Task objective:
Word for word, reproduce all entries below, leaving every picture out.
┌─ Provided data
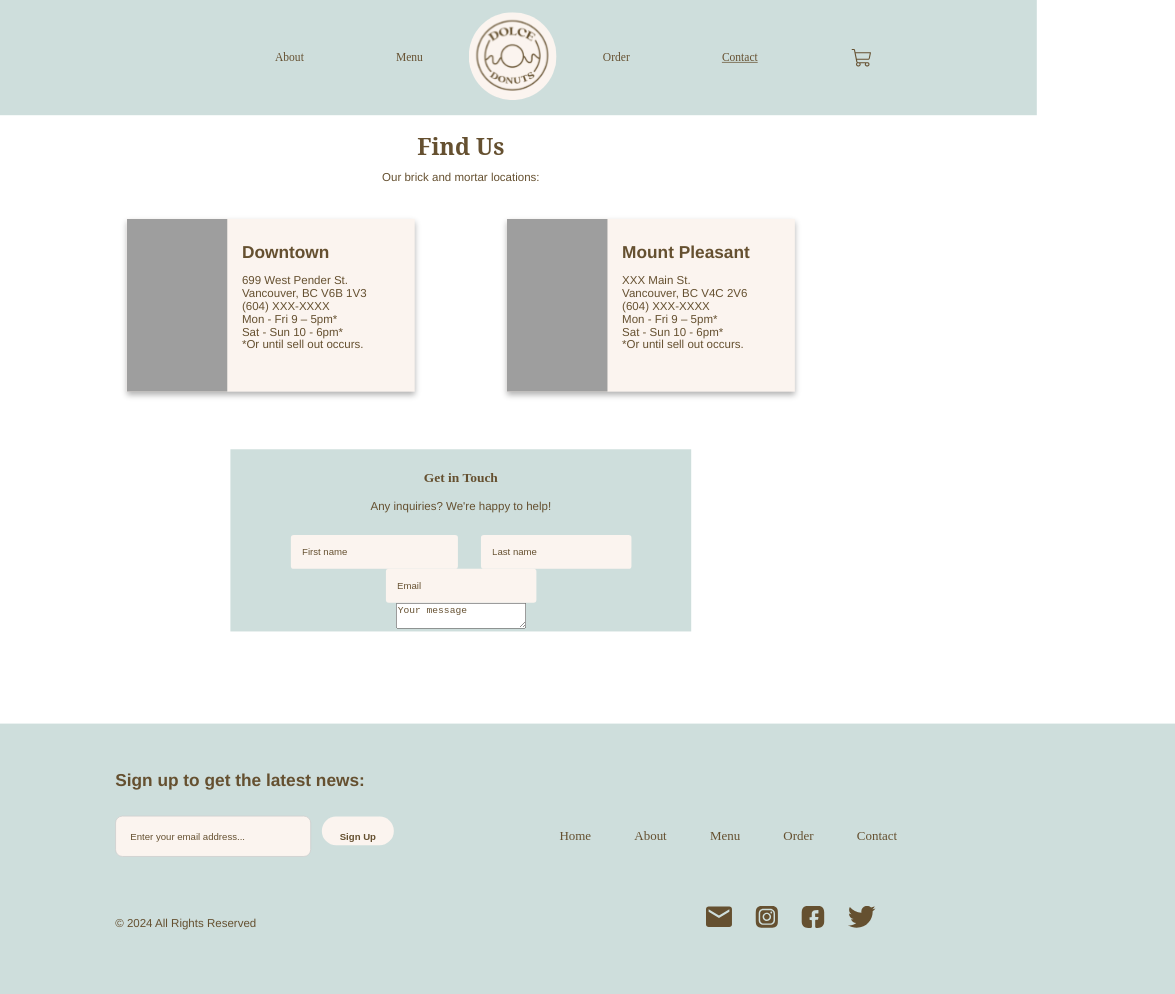
Repository: Crystalhtc/dolcedonuts
Page: /contact
An editor plug-in stored every save of this project. The page is shown before and after the next save, followed by the edit.
The browser window is 1280 px wide. The page is 1632 px wide, so the pictures cover 1632 px, including what lies to the right of the window. The pictures show the whole page, at 72% of full size.
Pictures or frames that could not be fetched are drawn as grey boxes. The project was rebuilt for these pictures with package versions that can differ from the ones it lists, and the page was loaded fresh each time. Also part of the build but not shown: vite.config.js, src/pages/Home.module.css, src/pages/Home.jsx, src/components/ProductCard/ProductCard.jsx, src/Data/products.js, src/pages/Order.css, src/pages/Menu.jsx, src/pages/Order.jsx and 13 more.

Above is the page before, as saved 2024-10-20 15:25:02.

After the next save:
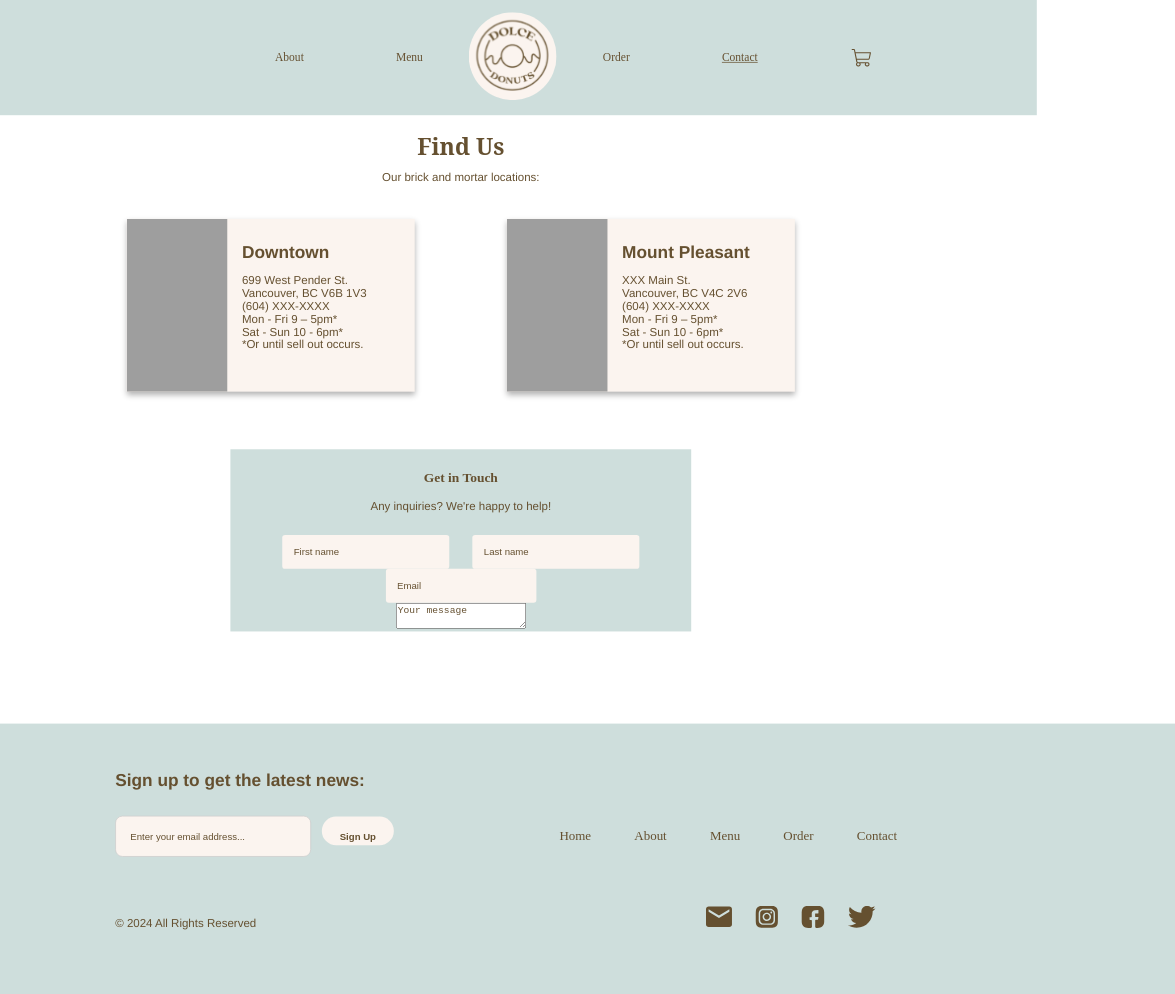
Saved 12 s later.
--- a/src/components/ContactUsForm/ContactForm.jsx
+++ b/src/components/ContactUsForm/ContactForm.jsx
@@ -38,6 +38,7 @@ export default function Form() {
                             </div>
                             <div className={styles.nameField}>
                                 <input
+                                    className={styles.inputWidth}
                                     name="lastName"
                                     placeholder="Last name"
                                     type="text"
└─
Exercise response:
Repository: Crystalhtc/dolcedonuts
Page: /contact
An editor plug-in stored every save of this project. The page is shown before and after the next save, followed by the edit.
The browser window is 1280 px wide. The page is 1632 px wide, so the pictures cover 1632 px, including what lies to the right of the window. The pictures show the whole page, at 72% of full size.
Pictures or frames that could not be fetched are drawn as grey boxes. The project was rebuilt for these pictures with package versions that can differ from the ones it lists, and the page was loaded fresh each time. Also part of the build but not shown: vite.config.js, src/pages/Home.module.css, src/pages/Home.jsx, src/components/ProductCard/ProductCard.jsx, src/Data/products.js, src/pages/Order.css, src/pages/Menu.jsx, src/pages/Order.jsx and 13 more.

Above is the page before, as saved 2024-10-20 15:25:02.

After the next save:
Saved 12 s later.
--- a/src/components/ContactUsForm/ContactForm.jsx
+++ b/src/components/ContactUsForm/ContactForm.jsx
@@ -38,6 +38,7 @@ export default function Form() {
                             </div>
                             <div className={styles.nameField}>
                                 <input
+                                    className={styles.inputWidth}
                                     name="lastName"
                                     placeholder="Last name"
                                     type="text"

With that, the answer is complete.